Thomas Stebbings, born in 1782, was a farmer at Foxes Farm on Foulness and lived until he was 80 years old. He had seven children by his first wife Anna who died the same year their last child, John, was born. Thomas remarried, to Sarah, but had no more children.
Thomas and Anna’s son Thomas (jnr), born in 1819, became a bargeman and waterman. He married Rebecca and they also had seven children. The shipping records from the 1861 census record Thomas (Jnr) as the master of corn trader barge, Hope. Also aboard was Thomas’s son William Stebbings, born in 1843, whose occupation was listed as carpenter. William had a brother Charles who was also a carpenter and two other brothers, Thomas and George, who were both mariners. William also had two sisters, Harriet, who married Charles Yardley, and Emma, who married John Ambrose. Their seventh child, Henry, died in infancy.
By 1871, the 28 year old William Stebbings had married Mary Ann Stammers and they had just had their second child, Mary Anne. They were living in Chapel Row, Burnham, and William was working as a shipwright for S. Addison. William and Mary’s first child died in infancy and they would have nine children in all.
Spencer Addison was a Southend oyster merchant who was part of The Burnham Oyster Company along with a number of Burnham oyster merchants. It is thought that William Stebbings worked for Addison’s from about 1871 to the time that he founded his own business, W. Stebbings, around 1880.
At some point William wrote a record of the boats he helped build for Addison’s and this document is still held by the family. It is not the easiest of texts or hands to follow but it lists 25 or so boats, from small skiffs of 11 feet, through to a few smacks and yachts, including oyster smack Mayfly, built in 1875.
Of William and and Mary’s nine children the brothers William Thomas (born 1873) and Albert Harry (born 1879) both became shipwrights. They worked for W. Stebbings & Sons and in time took over the running of the business from their father, who died in 1907 aged 64. Of the other children, the girls who didn’t marry (Nellie and Kate) spent some time working as housemaids (1911 census). Mary Anne “Minnie” Stebbings married William Barker, oyster dredger turned photographer, who ran a photography business in Queens Road and whose name can be found on the back of some old postcards of Burnham. Of the other children, William (b.1869) and Frank (b.1885) both died before their first birthday and Sarah died aged only 16. Elizabeth (b.1875) married Willie Pipe from Southminster.

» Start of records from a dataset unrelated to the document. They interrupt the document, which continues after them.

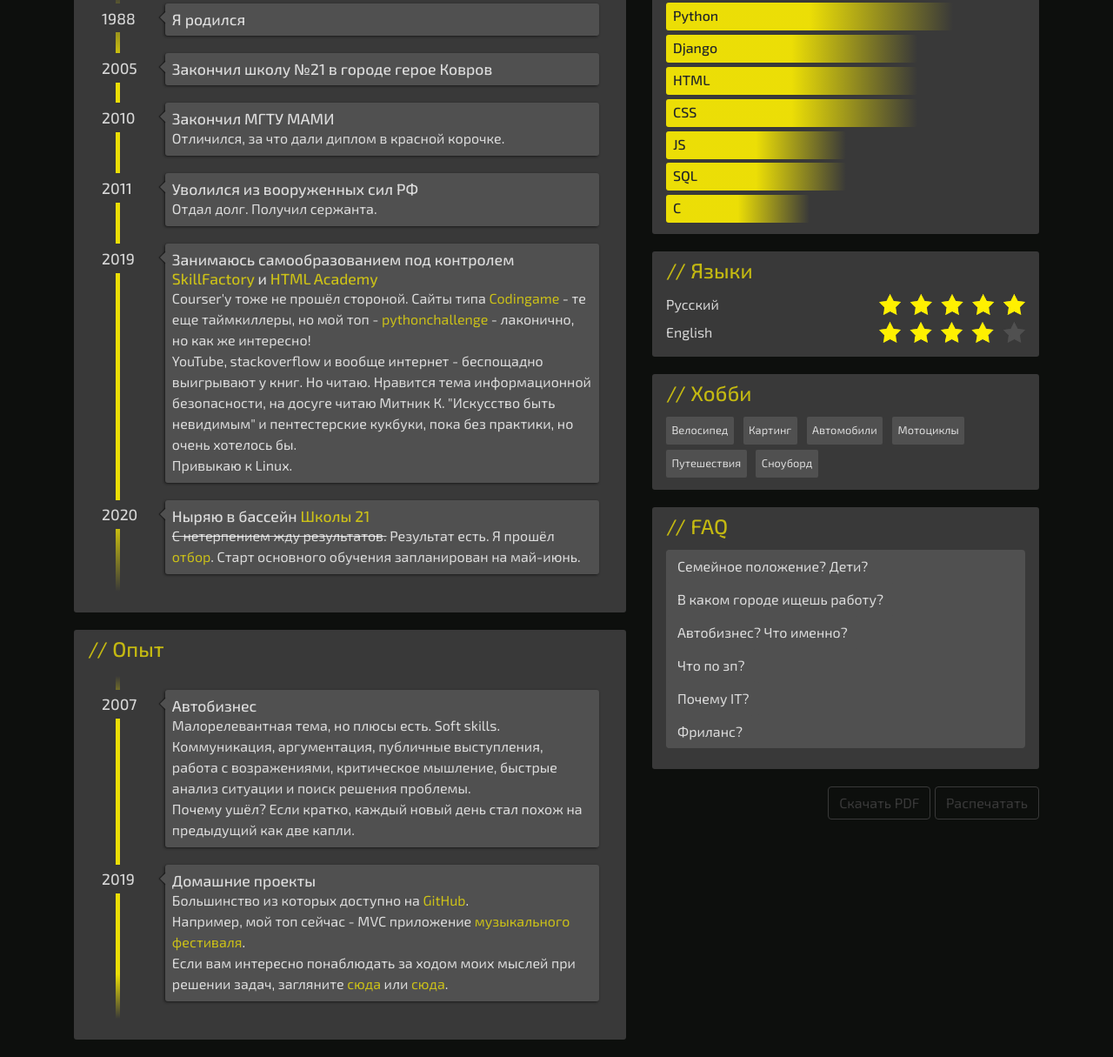
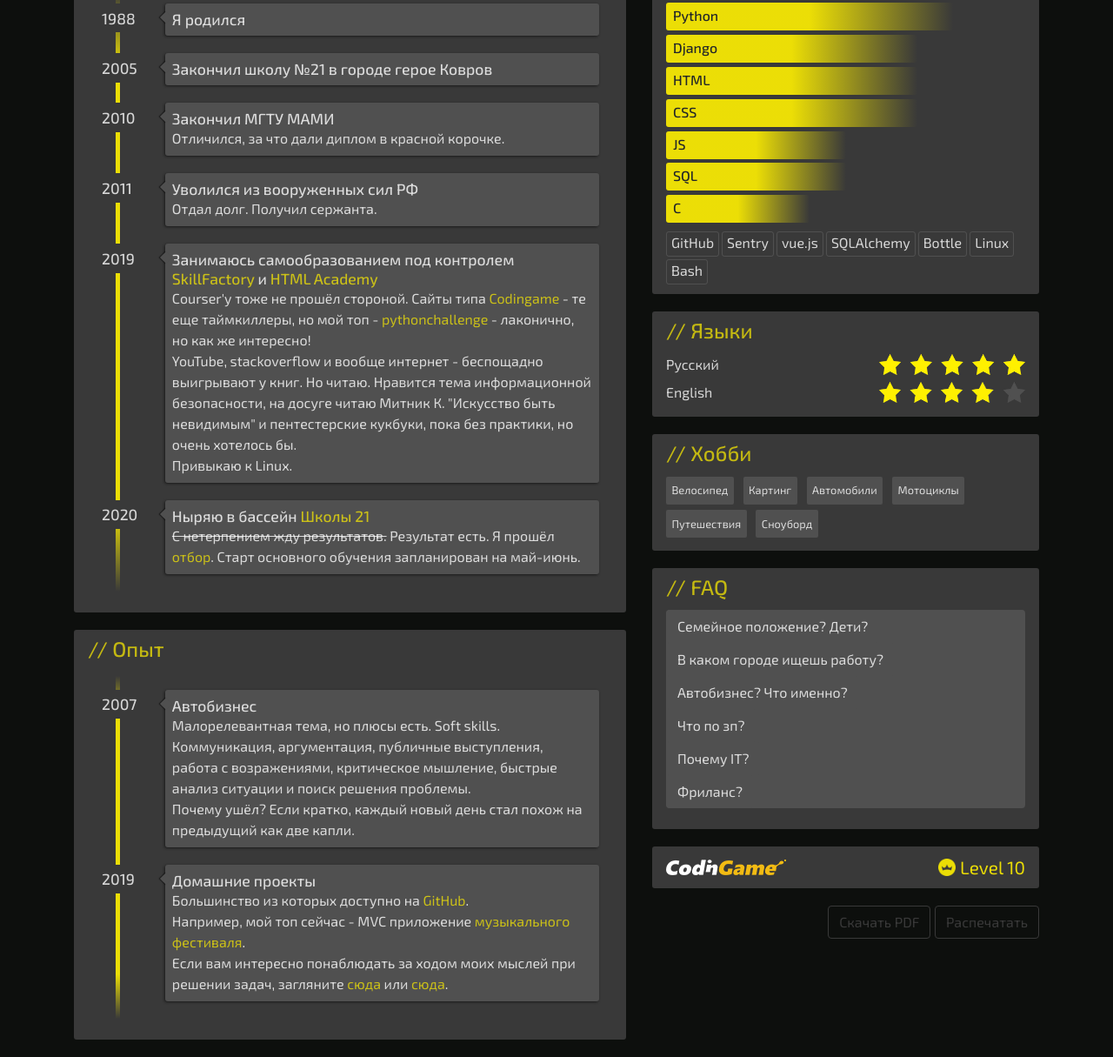
Before and after one commit to ENZ0g/CV, a plain HTML site: page index.html in a window 1280 px wide. Shown: the part 720-1935 px from the top of the page at 87% size. Drawn offline with nearby package versions, Linux system fonts and the light colour scheme; no server answers.

Commit message:
codeingame level added

```diff
--- a/index.html
+++ b/index.html
@@ -32,7 +32,7 @@
                 <div class="col-md-7 col-sm-12">
                     <div class="box">
                         <h2>Цель &mdash; Web-разработчик</h2>
-                        <div class="about">
+                        <div class="about print-hide">
                             <p style="margin-bottom: 1em;">Знаете <a href="https://www.instagram.com/p/B55VsoFgpJC/?igshid=905s8plw7boy" target="_blank" class="link">мем</a> про путь разработчика? Вот мне кажется, я достиг локального максимума и передо мной столько всего неизведанного!</p>
                             <p>И вот проблема: интересных направлений для изучения слишком много - не угонишься, надо выбирать. Решение: найти команду единомышленников (читай найти работу) и развиваться вместе. С этой целью создано резюме. Возможно, оно не идеальное, но не стесняйтесь задавать вопросы, это избавит от навешивания ярлыков и сохранит кучу времени! Успехов нам всем!</p>
                         </div>
@@ -186,6 +186,15 @@
                             <div class="item-skills" style="width: 50%">SQL</div>
                             <div class="item-skills" style="width: 40%">С</div>
                         </div>
+                        <div class="skills-mini d-flex align-items-center flex-wrap">
+                            <div>GitHub</div>
+                            <div>Sentry</div>
+                            <div>vue.js</div>
+                            <div>SQLAlchemy</div>
+                            <div>Bottle</div>
+                            <div>Linux</div>
+                            <div>Bash</div>
+                        </div>
                     </div>
 
                     <div class="box languages">
@@ -322,6 +331,12 @@
 
                     </div>
 
+                    <div class="box codeingame d-flex align-items-center print-hide">
+                        <a class="cig_link mr-auto" href="https://www.codingame.com/" target="_blank"></a>
+                        <img class='print-hide' src="img/codeingame.png">
+                        <span class='align-middle print-hide'>Level 10</span>
+                    </div>
+
                     <div class="print-download text-right">
                         <a href='Leontev_Alexandr.pdf' download class="btn btn-outline-secondary">Скачать PDF</a>
                         <a href="#" onclick="window.print();return false;" class="btn btn-outline-secondary">Распечатать</a>
--- a/main.css
+++ b/main.css
@@ -160,6 +160,20 @@ ins {
     border-radius: 3px;
 }
 
+.skills-mini{
+    margin-top: 10px;
+    color: rgba(255, 255, 255, .8);
+    font-family: 'Exo 2', sans-serif;
+}
+
+.skills-mini > div {
+    border: 1px solid rgb(115, 115, 115, .4);
+    border-radius: 3px;
+    margin-right: 3px;
+    margin-bottom: 3px;
+    padding: 0 5px 3px 5px;
+}
+
 /*-- Languadges --*/
 
 .skill {
@@ -240,6 +254,26 @@ ins {
 
 .collapsed:hover {
     color: rgba(255, 240, 0, 1);
+}
+
+/*-- CODE IN GAME --*/
+
+.cig_link {
+    background-image: url('img/cig_logo.png');
+    height: 18px;
+    width: 138px;
+}
+
+.codeingame img {
+    height: 20px;
+    width: 20px;
+    margin-right: 5px;
+}
+
+.codeingame span {
+    color: rgba(255, 240, 0, .9);
+    font-size: 1.3em;
+    font-family: 'Exo 2', sans-serif;
 }
 
 /*-- Buttons DOWNLOAD, PRINT--*/
--- a/print.css
+++ b/print.css
@@ -26,7 +26,7 @@ h3 {
 }
 
 .container {
-    margin-top: 110px;
+    margin-top: 95px;
 }
 
 .box {
@@ -41,19 +41,11 @@ img {
 /*-- Header --*/
 
 #avatar {
-    width: 100px;
-    height: 100px;
+    width: 90px;
+    height: 90px;
     border: solid 2px #0d0f0d;
     border-radius: 50%;
-    margin-top: -7.5em;
-}
-
-.header {
-    padding: 0 1em 1em 1em;
-}
-
-.about {
-    display: none;
+    margin-top: -8.5em;
 }
 
 /*-- Education Experience --*/
@@ -136,6 +128,14 @@ img {
     border-radius: 3px;
 }
 
+.skills-mini > div {
+    border: 1px solid rgb(115, 115, 115, .4);
+    border-radius: 3px;
+    margin-right: 3px;
+    margin-bottom: 3px;
+    padding: 0 5px 3px 5px;
+}
+
 /*-- Languages --*/
 
 .skill {
```
Also changed, not shown: img/cig_logo.png (added), img/codeingame.png (added).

Albert Harry Stebbings married Julia Gosling from Mayland in 1907 and for a time they lived in Queens Road. They had two children, Harry (born in 1908) and Ellen (born 1912). At different times Ellen had bookeeping jobs at the post office, Stebbings and at Cranfield Sails.
Harry Stebbings became indentured to his father as a shipwright. Following the death of William Thomas, Albert Harry bought his share in the business and continued to run the yard. In 1942 the business was sold to Mr Lloyd Shakespeare mainly because Albert Harry’s health was failing (he died in 1946). His son Harry continued to work for the new owner but eventually left to work for Petticrow’s.
At the outset of WWII, business at Stebbings had been very slow and Harry went to work at a boat yard in Hampton, on the Thames (probably Thornycroft’s), having only just become married to Irene Phillips. After a few months Stebbings received their own contract from the Admiralty to build lifeboats and whalers for the war effort, and Harry returned to Burnham. Harry was an accomplished carver and he built and carved the wooden war memorial boards in St Mary’s Church, Burnham. Harry was also an amateur artist and a keen bell ringer – he was Tower Captain at St Mary’s for over 60 years.
William Thomas Stebbings married Grace Agate, from London, and they went on to have four children – Grace, Nellie, Gladys and William “Bill” Stebbings. Nellie went on to marry Bay Read and Gladys married Albie Rice. Bill became an apprentice shipwright at Stebbings and served in the Royal Navy as a carpenter during WWII, seeing service in Norway, South Africa, Sri Lanka and Singapore at the end of the war with the Japanese. After the war Bill worked for Petticrows. Bill was an accomplished helmsman, winning the National Enterprise Championships. He also built a number of Enterprise’s for other top sailors of the day. Bill married Chrissie.